When it comes to catching bass between Thanksgiving and the end of February in the Pacific Northwest, it would be fair to say, “The struggle is real”. As a matter of fact, my chances of catching a bass at this time of year are about the same as winning the lottery. I have simply not had success (in either endeavor).
That’s why I decided to reach out to Glenn May. He is the man behind BassResource.com, a website he launched in 1996 that is full of articles, how-to videos, and an active forum. I have been a big fan of Glenn for several years, especially since he films quite a few of his instructional videos at the place I consider to be my home water, Potholes Reservoir.

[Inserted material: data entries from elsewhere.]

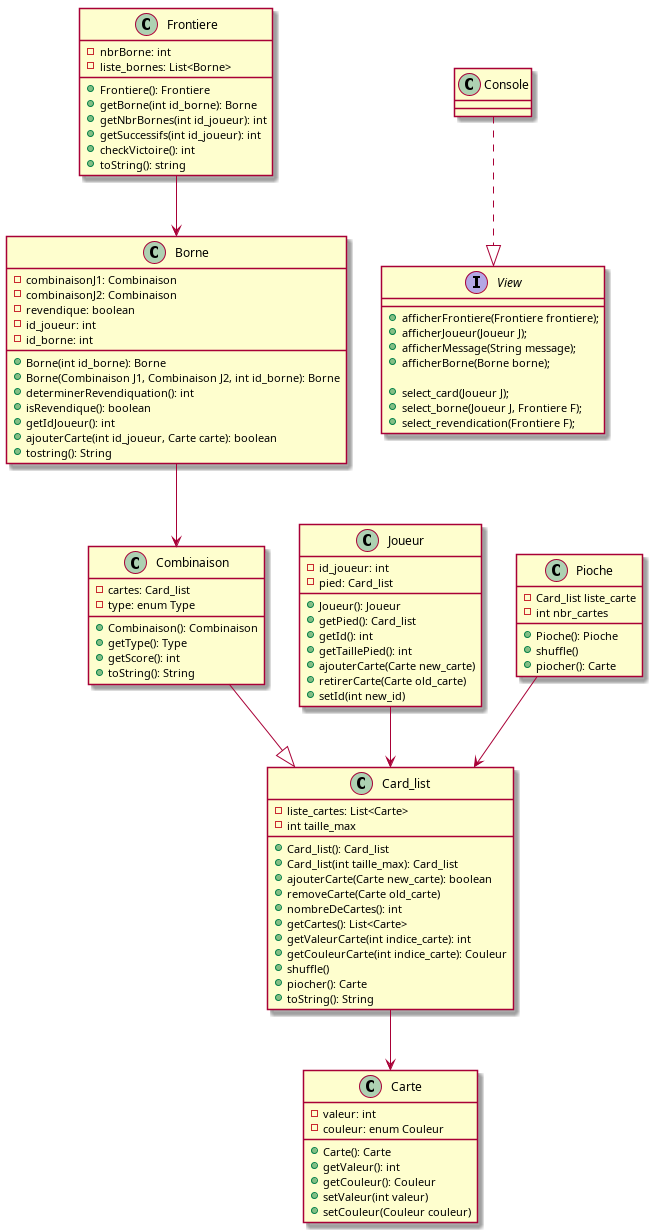
This is src/diagrams/all.png from Pagatok/pg220, a PlantUML export, as it was before one commit. Source of this version:
```plantuml
@startuml all

class Carte{
    - valeur: int
    - couleur: enum Couleur
    + Carte(): Carte
    + getValeur(): int
    + getCouleur(): Couleur
    + setValeur(int valeur)
    + setCouleur(Couleur couleur)
}

class Combinaison{
    - cartes: Card_list
    - type: enum Type
    + Combinaison(): Combinaison
    + getType(): Type
    + getScore(): int
    + toString(): String
}

class Joueur{
    - id_joueur: int
    - pied: Card_list
    + Joueur(): Joueur
    + getPied(): Card_list
    + getId(): int
    + getTaillePied(): int
    + ajouterCarte(Carte new_carte)
    + retirerCarte(Carte old_carte)
    + setId(int new_id)
}

class Card_list{
    - liste_cartes: List<Carte>
    - int taille_max
    + Card_list(): Card_list
    + Card_list(int taille_max): Card_list
    + ajouterCarte(Carte new_carte): boolean
    + removeCarte(Carte old_carte)
    + nombreDeCartes(): int
    + getCartes(): List<Carte>
    + getValeurCarte(int indice_carte): int
    + getCouleurCarte(int indice_carte): Couleur
    + shuffle()
    + piocher(): Carte
    + toString(): String
}

class Borne{
    - combinaisonJ1: Combinaison
    - combinaisonJ2: Combinaison
    - revendique: boolean
    - id_joueur: int
    - id_borne: int
    + Borne(int id_borne): Borne
    + Borne(Combinaison J1, Combinaison J2, int id_borne): Borne
    + determinerRevendiquation(): int
    + isRevendique(): boolean
    + getIdJoueur(): int
    + ajouterCarte(int id_joueur, Carte carte): boolean
    + tostring(): String
}

class Frontiere{
    - nbrBorne: int
    - liste_bornes: List<Borne>
    + Frontiere(): Frontiere
    + getBorne(int id_borne): Borne
    + getNbrBornes(int id_joueur): int
    + getSuccessifs(int id_joueur): int
    + checkVictoire(): int
    + toString(): string
}


class Pioche{
    - Card_list liste_carte
    - int nbr_cartes
    + Pioche(): Pioche
    + shuffle()
    + piocher(): Carte

}

Combinaison --|> Card_list
Joueur --> Card_list
Card_list --> Carte
Borne --> Combinaison
Frontiere --> Borne
Pioche --> Card_list



interface View{
    + afficherFrontiere(Frontiere frontiere);
    + afficherJoueur(Joueur J);
    + afficherMessage(String message);
    + afficherBorne(Borne borne);

    + select_card(Joueur J);
    + select_borne(Joueur J, Frontiere F);
    + select_revendication(Frontiere F);
}

class Console{

}

Console ..|> View

@enduml
```
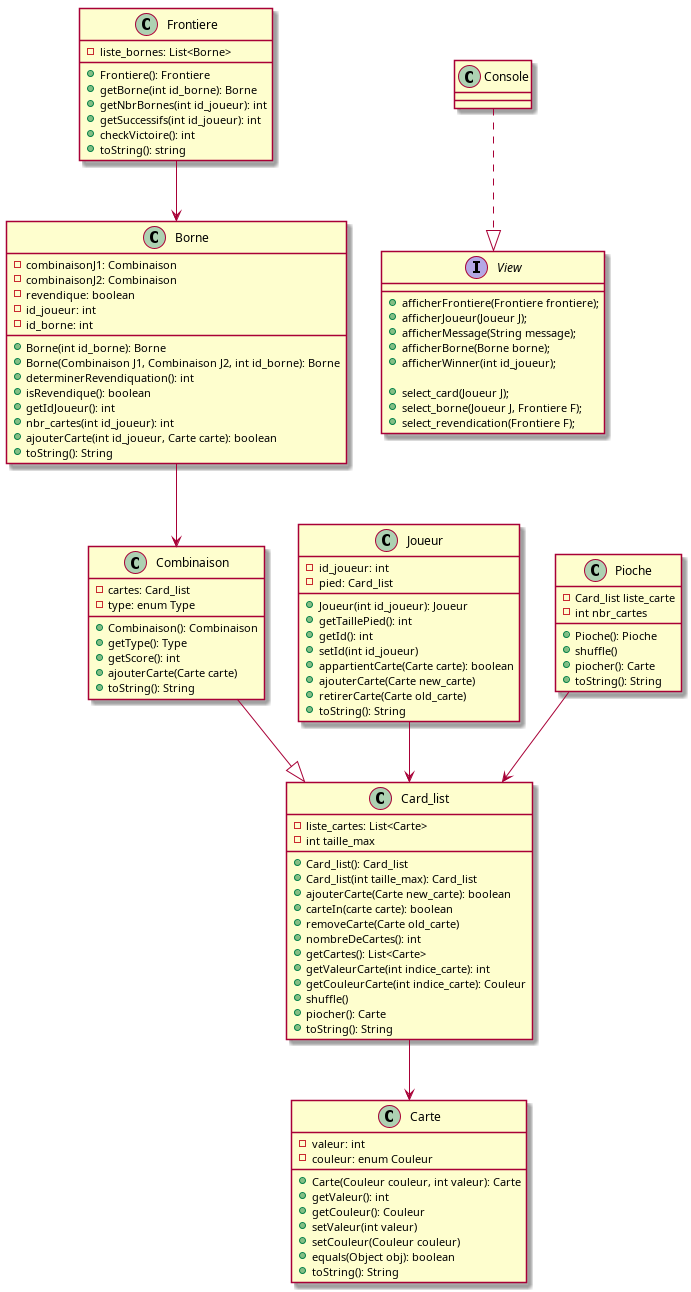
The same diagram one commit later.

Diff of the diagram source:
```diff
@@ -3,33 +3,40 @@
 class Carte{
     - valeur: int
     - couleur: enum Couleur
-    + Carte(): Carte
+    + Carte(Couleur couleur, int valeur): Carte
     + getValeur(): int
     + getCouleur(): Couleur
     + setValeur(int valeur)
     + setCouleur(Couleur couleur)
+    + equals(Object obj): boolean
+    + toString(): String
 }
 
 class Combinaison{
     - cartes: Card_list
     - type: enum Type
+
     + Combinaison(): Combinaison
     + getType(): Type
     + getScore(): int
+    + ajouterCarte(Carte carte)
     + toString(): String
 }
+
 
 class Joueur{
     - id_joueur: int
     - pied: Card_list
-    + Joueur(): Joueur
-    + getPied(): Card_list
+    + Joueur(int id_joueur): Joueur
+    + getTaillePied(): int
     + getId(): int
-    + getTaillePied(): int
+    + setId(int id_joueur)
+    + appartientCarte(Carte carte): boolean
     + ajouterCarte(Carte new_carte)
     + retirerCarte(Carte old_carte)
-    + setId(int new_id)
+    + toString(): String
 }
+
 
 class Card_list{
     - liste_cartes: List<Carte>
@@ -37,6 +44,7 @@
     + Card_list(): Card_list
     + Card_list(int taille_max): Card_list
     + ajouterCarte(Carte new_carte): boolean
+    + carteIn(carte carte): boolean
     + removeCarte(Carte old_carte)
     + nombreDeCartes(): int
     + getCartes(): List<Carte>
@@ -58,12 +66,12 @@
     + determinerRevendiquation(): int
     + isRevendique(): boolean
     + getIdJoueur(): int
+    + nbr_cartes(int id_joueur): int
     + ajouterCarte(int id_joueur, Carte carte): boolean
-    + tostring(): String
+    + toString(): String
 }
 
 class Frontiere{
-    - nbrBorne: int
     - liste_bornes: List<Borne>
     + Frontiere(): Frontiere
     + getBorne(int id_borne): Borne
@@ -80,6 +88,7 @@
     + Pioche(): Pioche
     + shuffle()
     + piocher(): Carte
+    + toString(): String
 
 }
 
@@ -97,6 +106,7 @@
     + afficherJoueur(Joueur J);
     + afficherMessage(String message);
     + afficherBorne(Borne borne);
+    + afficherWinner(int id_joueur);
 
     + select_card(Joueur J);
     + select_borne(Joueur J, Frontiere F);
```
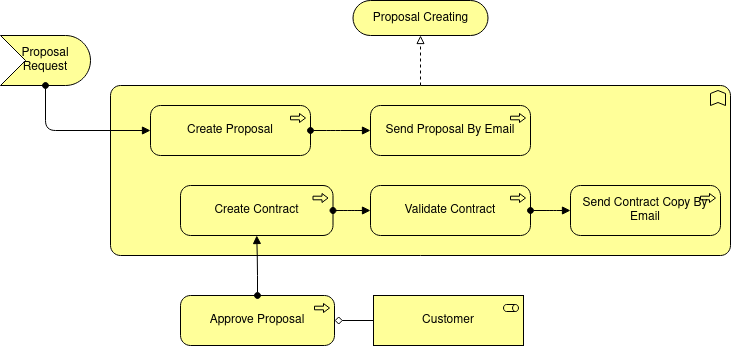
Before: resource/images/ProposalCreating.png, a diagram exported from draw.io (renatogontijo/ServiceSales). Source tidied: cells renumbered, new cells last; positions are measured from the earlier drawing's top-left corner, leaving out a move shared by most shapes.
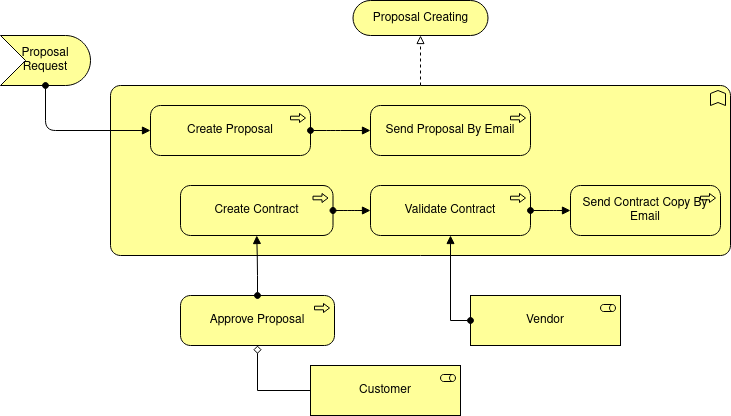
After the commit.

Commit message:
ProposalCreating diagram corrections

Diff of the diagram source:
```diff
@@ -62,7 +62,13 @@
       <mxGeometry x="570" y="185" width="150" height="50" as="geometry" />
     </mxCell>
     <mxCell id="18" value="Customer" style="html=1;outlineConnect=0;whiteSpace=wrap;fillColor=#ffff99;shape=mxgraph.archimate3.application;appType=role;archiType=square;" parent="1" vertex="1">
-      <mxGeometry x="373" y="295" width="150" height="50" as="geometry" />
+      <mxGeometry x="310" y="365" width="150" height="50" as="geometry" />
     </mxCell>
+    <mxCell id="19" value="Vendor" style="html=1;outlineConnect=0;whiteSpace=wrap;fillColor=#ffff99;shape=mxgraph.archimate3.application;appType=role;archiType=square;" parent="1" vertex="1">
+      <mxGeometry x="470" y="295" width="150" height="50" as="geometry" />
+    </mxCell>
+    <mxCell id="20" style="edgeStyle=orthogonalEdgeStyle;rounded=0;jettySize=auto;html=1;exitX=0;exitY=0.5;exitDx=0;exitDy=0;exitPerimeter=0;endArrow=block;endFill=1;startArrow=oval;startFill=1;" parent="1" edge="1" source="19" target="15">
+      <mxGeometry relative="1" as="geometry" />
+    </mxCell>
   </root>
 </mxGraphModel>
```
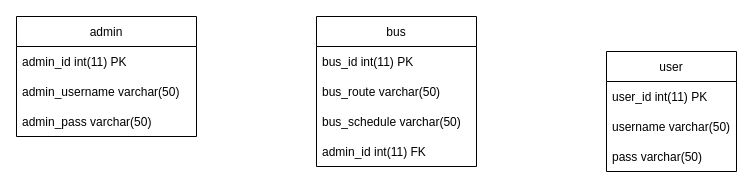
Before: task2.drawio in arnabxero/AdvancedLineFollowerRobot, a draw.io diagram. Source tidied: cells renumbered, new cells numbered last; positions are measured from the earlier drawing's top-left corner, leaving out a move shared by most shapes. Both pictures are drawn from the tidied source at 100%, with x=0, y=0 at pixel (16, 16).
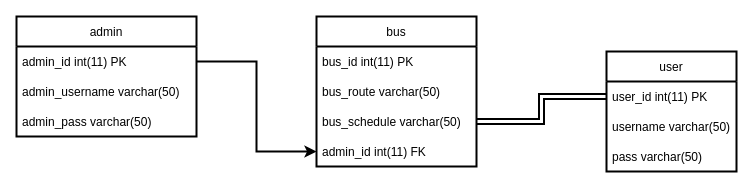
The same diagram, later.

What changed in the source:
```diff
@@
 <mxGraphModel>
   <root>
     <mxCell id="0" />
     <mxCell id="1" parent="0" />
-    <mxCell id="2" value="bus" style="swimlane;fontStyle=0;horizontal=1;startSize=30;" parent="1" vertex="1">
+    <mxCell id="2" value="bus" style="swimlane;fontStyle=0;horizontal=1;startSize=30;strokeWidth=2;" parent="1" vertex="1">
       <mxGeometry x="300" width="160" height="150" as="geometry" />
     </mxCell>
-    <mxCell id="3" value="bus_id int(11) PK" style="text;strokeColor=none;fillColor=none;align=left;verticalAlign=middle;spacingLeft=4;spacingRight=4;overflow=hidden;" parent="2" vertex="1">
+    <mxCell id="3" value="bus_id int(11) PK" style="text;strokeColor=none;fillColor=none;align=left;verticalAlign=middle;spacingLeft=4;spacingRight=4;overflow=hidden;strokeWidth=2;" parent="2" vertex="1">
       <mxGeometry y="30" width="160" height="30" as="geometry" />
     </mxCell>
-    <mxCell id="4" value="bus_route varchar(50)" style="text;strokeColor=none;fillColor=none;align=left;verticalAlign=middle;spacingLeft=4;spacingRight=4;overflow=hidden;" parent="2" vertex="1">
+    <mxCell id="4" value="bus_route varchar(50)" style="text;strokeColor=none;fillColor=none;align=left;verticalAlign=middle;spacingLeft=4;spacingRight=4;overflow=hidden;strokeWidth=2;" parent="2" vertex="1">
       <mxGeometry y="60" width="160" height="30" as="geometry" />
     </mxCell>
-    <mxCell id="5" value="bus_schedule varchar(50)" style="text;strokeColor=none;fillColor=none;align=left;verticalAlign=middle;spacingLeft=4;spacingRight=4;overflow=hidden;points=[[0,0.5],[1,0.5]];portConstraint=eastwest;" parent="2" vertex="1">
+    <mxCell id="5" value="bus_schedule varchar(50)" style="text;strokeColor=none;fillColor=none;align=left;verticalAlign=middle;spacingLeft=4;spacingRight=4;overflow=hidden;points=[[0,0.5],[1,0.5]];portConstraint=eastwest;strokeWidth=2;" parent="2" vertex="1">
       <mxGeometry y="90" width="160" height="30" as="geometry" />
     </mxCell>
-    <mxCell id="6" value="admin_id int(11) FK" style="text;strokeColor=none;fillColor=none;align=left;verticalAlign=middle;spacingLeft=4;spacingRight=4;overflow=hidden;points=[[0,0.5],[1,0.5]];portConstraint=eastwest;" parent="2" vertex="1">
+    <mxCell id="6" value="admin_id int(11) FK" style="text;strokeColor=none;fillColor=none;align=left;verticalAlign=middle;spacingLeft=4;spacingRight=4;overflow=hidden;points=[[0,0.5],[1,0.5]];portConstraint=eastwest;strokeWidth=2;" parent="2" vertex="1">
       <mxGeometry y="120" width="160" height="30" as="geometry" />
     </mxCell>
-    <mxCell id="7" value="admin" style="swimlane;fontStyle=0;horizontal=1;startSize=30;" parent="1" vertex="1">
+    <mxCell id="7" value="admin" style="swimlane;fontStyle=0;horizontal=1;startSize=30;strokeWidth=2;" parent="1" vertex="1">
       <mxGeometry width="180" height="120" as="geometry" />
     </mxCell>
-    <mxCell id="8" value="admin_id int(11) PK" style="text;strokeColor=none;fillColor=none;align=left;verticalAlign=middle;spacingLeft=4;spacingRight=4;overflow=hidden;points=[[0,0.5],[1,0.5]];portConstraint=eastwest;" parent="7" vertex="1">
+    <mxCell id="8" value="admin_id int(11) PK" style="text;strokeColor=none;fillColor=none;align=left;verticalAlign=middle;spacingLeft=4;spacingRight=4;overflow=hidden;points=[[0,0.5],[1,0.5]];portConstraint=eastwest;strokeWidth=2;" parent="7" vertex="1">
       <mxGeometry y="30" width="180" height="30" as="geometry" />
     </mxCell>
-    <mxCell id="9" value="admin_username varchar(50)" style="text;strokeColor=none;fillColor=none;align=left;verticalAlign=middle;spacingLeft=4;spacingRight=4;overflow=hidden;" parent="7" vertex="1">
+    <mxCell id="9" value="admin_username varchar(50)" style="text;strokeColor=none;fillColor=none;align=left;verticalAlign=middle;spacingLeft=4;spacingRight=4;overflow=hidden;strokeWidth=2;" parent="7" vertex="1">
       <mxGeometry y="60" width="180" height="30" as="geometry" />
     </mxCell>
-    <mxCell id="10" value="admin_pass varchar(50)" style="text;strokeColor=none;fillColor=none;align=left;verticalAlign=middle;spacingLeft=4;spacingRight=4;overflow=hidden;" parent="7" vertex="1">
+    <mxCell id="10" value="admin_pass varchar(50)" style="text;strokeColor=none;fillColor=none;align=left;verticalAlign=middle;spacingLeft=4;spacingRight=4;overflow=hidden;strokeWidth=2;" parent="7" vertex="1">
       <mxGeometry y="90" width="180" height="30" as="geometry" />
     </mxCell>
-    <mxCell id="11" value="user" style="swimlane;fontStyle=0;horizontal=1;startSize=30;" parent="1" vertex="1">
+    <mxCell id="11" value="user" style="swimlane;fontStyle=0;horizontal=1;startSize=30;strokeWidth=2;" parent="1" vertex="1">
       <mxGeometry x="590" y="35" width="130" height="120" as="geometry" />
     </mxCell>
-    <mxCell id="12" value="user_id int(11) PK" style="text;strokeColor=none;fillColor=none;align=left;verticalAlign=middle;spacingLeft=4;spacingRight=4;overflow=hidden;points=[[0,0.5],[1,0.5]];portConstraint=eastwest;" parent="11" vertex="1">
+    <mxCell id="12" value="user_id int(11) PK" style="text;strokeColor=none;fillColor=none;align=left;verticalAlign=middle;spacingLeft=4;spacingRight=4;overflow=hidden;points=[[0,0.5],[1,0.5]];portConstraint=eastwest;strokeWidth=2;" parent="11" vertex="1">
       <mxGeometry y="30" width="130" height="30" as="geometry" />
     </mxCell>
-    <mxCell id="13" value="username varchar(50)" style="text;strokeColor=none;fillColor=none;align=left;verticalAlign=middle;spacingLeft=4;spacingRight=4;overflow=hidden;" parent="11" vertex="1">
+    <mxCell id="13" value="username varchar(50)" style="text;strokeColor=none;fillColor=none;align=left;verticalAlign=middle;spacingLeft=4;spacingRight=4;overflow=hidden;strokeWidth=2;" parent="11" vertex="1">
       <mxGeometry y="60" width="130" height="30" as="geometry" />
     </mxCell>
-    <mxCell id="14" value="pass varchar(50)" style="text;strokeColor=none;fillColor=none;align=left;verticalAlign=middle;spacingLeft=4;spacingRight=4;overflow=hidden;" parent="11" vertex="1">
+    <mxCell id="14" value="pass varchar(50)" style="text;strokeColor=none;fillColor=none;align=left;verticalAlign=middle;spacingLeft=4;spacingRight=4;overflow=hidden;strokeWidth=2;" parent="11" vertex="1">
       <mxGeometry y="90" width="130" height="30" as="geometry" />
     </mxCell>
+    <mxCell id="15" style="edgeStyle=orthogonalEdgeStyle;rounded=0;jettySize=auto;html=1;exitX=1;exitY=0.5;exitDx=0;exitDy=0;entryX=0;entryY=0.5;entryDx=0;entryDy=0;strokeWidth=2;" parent="1" edge="1" source="8" target="6">
+      <mxGeometry relative="1" as="geometry" />
+    </mxCell>
+    <mxCell id="16" style="edgeStyle=orthogonalEdgeStyle;rounded=0;jettySize=auto;html=1;exitX=0;exitY=0.5;exitDx=0;exitDy=0;entryX=1;entryY=0.5;entryDx=0;entryDy=0;shape=link;strokeWidth=2;" parent="1" edge="1" source="12" target="5">
+      <mxGeometry relative="1" as="geometry" />
+    </mxCell>
   </root>
 </mxGraphModel>
```
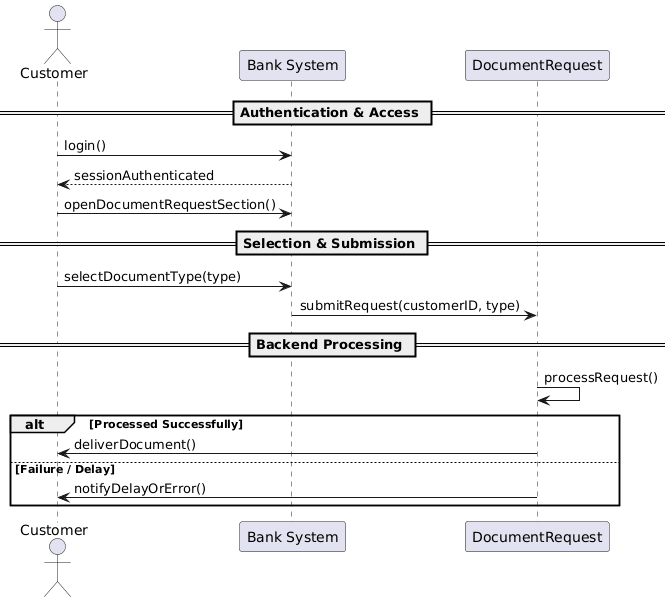
Earlier version of the PlantUML export Diagrams/Sequence Diagrams/SC_CS_04.png (erindkotobelli12/BankManagementSystem). Its diagram source:
```plantuml
@startuml
actor Customer
participant "Bank System" as System
participant "DocumentRequest" as DocReq

== Authentication & Access ==
Customer -> System : login()
System --> Customer : sessionAuthenticated
Customer -> System : openDocumentRequestSection()

== Selection & Submission ==
Customer -> System : selectDocumentType(type)
System -> DocReq : submitRequest(customerID, type)

== Backend Processing ==
DocReq -> DocReq : processRequest()

alt Processed Successfully
    DocReq -> Customer : deliverDocument()
else Failure / Delay
    DocReq -> Customer : notifyDelayOrError()
end
@enduml
```
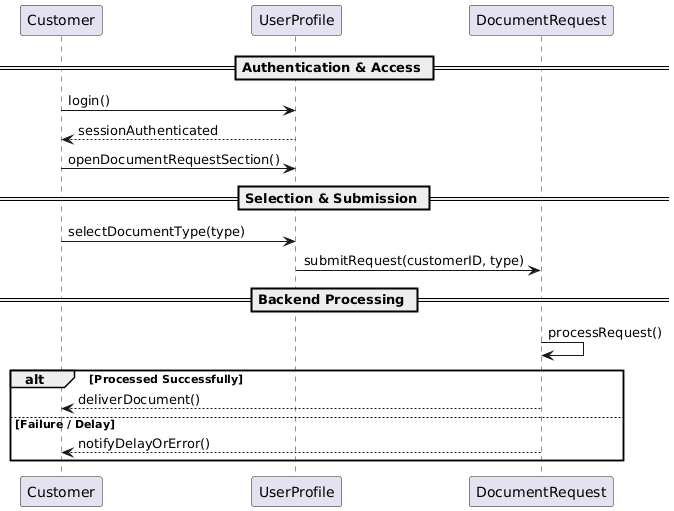
After the commit.

Diff of the diagram source:
```diff
@@ -1,23 +1,22 @@
 @startuml
-actor Customer
-participant "Bank System" as System
-participant "DocumentRequest" as DocReq
+participant Customer
+participant UserProfile
+participant DocumentRequest
 
 == Authentication & Access ==
-Customer -> System : login()
-System --> Customer : sessionAuthenticated
-Customer -> System : openDocumentRequestSection()
+Customer -> UserProfile : login()
+UserProfile --> Customer : sessionAuthenticated
+Customer -> UserProfile : openDocumentRequestSection()
 
 == Selection & Submission ==
-Customer -> System : selectDocumentType(type)
-System -> DocReq : submitRequest(customerID, type)
+Customer -> UserProfile : selectDocumentType(type)
+UserProfile -> DocumentRequest : submitRequest(customerID, type)
 
 == Backend Processing ==
-DocReq -> DocReq : processRequest()
-
+DocumentRequest -> DocumentRequest : processRequest()
 alt Processed Successfully
-    DocReq -> Customer : deliverDocument()
+    DocumentRequest --> Customer : deliverDocument()
 else Failure / Delay
-    DocReq -> Customer : notifyDelayOrError()
+    DocumentRequest --> Customer : notifyDelayOrError()
 end
 @enduml
```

BassResource.com attracts anglers from all over the nation but Glenn actually lives in Edmonds, Washington and has been bass fishing for 50 years. In addition to fishing for fun, he has fished a number of tournaments in the Western United States and has even been a television guest on Lunkerville and the Hank Parker TV Show. Many with his wealth of knowledge and experience would be close-mouthed, but Glenn is very approachable and truly wants others to succeed when it comes to catching bass. Here’s some questions I posted to Glenn along with some good advice.
WHERE DO THE BASS GO IN WINTER? Glenn says generally speaking the bass go deep, where water temperatures are warmer and more stable. The bass are also following the baitfish they prey upon that are doing the same thing to survive. Generally speaking, they are deeper than 15 feet and may be as deep as 55 feet, but
under certain conditions they may come into the shallows. A case in point would be a reservoir where water levels are drawn down during the winter months. If crawdads are in the reservoir, they will emerge from the mud to get back into the water. The bass know this and will be waiting in the shallows to feed on them when this occurs. Another time bass may come into shallower water is after several consecutive days of warm weather. That’s when the baitfish will head to the shallows and the bass will follow them there.
WHY ARE THEY SO HARD TO CATCH IN THE WINTER? Glenn explained the metabolism of bass really slows down during the winter months. Whereas bass might feed seven times a day in the spring and summer, they may only feed once every seven to ten days in the winter. According to Glenn, that goes a long way towards explaining why bites are few and far between, even when you locate bass during the cold weather months.
SLOW DOWN: The forage base bass feed off of, including bait fish, sculpins and crawdads, also lower their metabolism and barely move. That’s why you want to slow down your presentation when fishing. A prime example of this would be slowly dragging your lure across the bottom, with long pauses in between each dragging movement.
LURES AND TECHNIQUES THAT WORK: Glenn has a number of lures he uses to catch bass in the winter.
- Try dragging a ¼ to ½ ounce football head jig with a five-inch white grub on it along the bottom. In deep water colors don’t show up well, but the white contrasts better than a dark color, making it easier for the fish to see on the bottom.
- As the water gets really cold the perch will ball up into schools and the bass will sit below them, picking off the perch that are dying off and falling out of the bait ball towards the bottom. You can take advantage of this by dropping a ½ ounce hair jig through the baitfish ball to where the bass are.
- Try a drop shot rig with a four-inch finesse worm. Fish it on the bottom with a very slow presentation, barely moving the bait at all. As for colors, try using a pink worm, which works very well this time of year. The drop shot will also work on suspending bass you locate on your fish finder. Drop the finesse worm to where the bass are and just hold it there. The small finesse worm will move around enough on its own to elicit not only attention, but oftentimes, a bite.
If you follow all of this sage advice from Glenn May you should be able to grind out some bites and bass during the holiday season and well into the winter. If you want to find more information about catching bass through all four seasons of the year, go to www.bassresource.com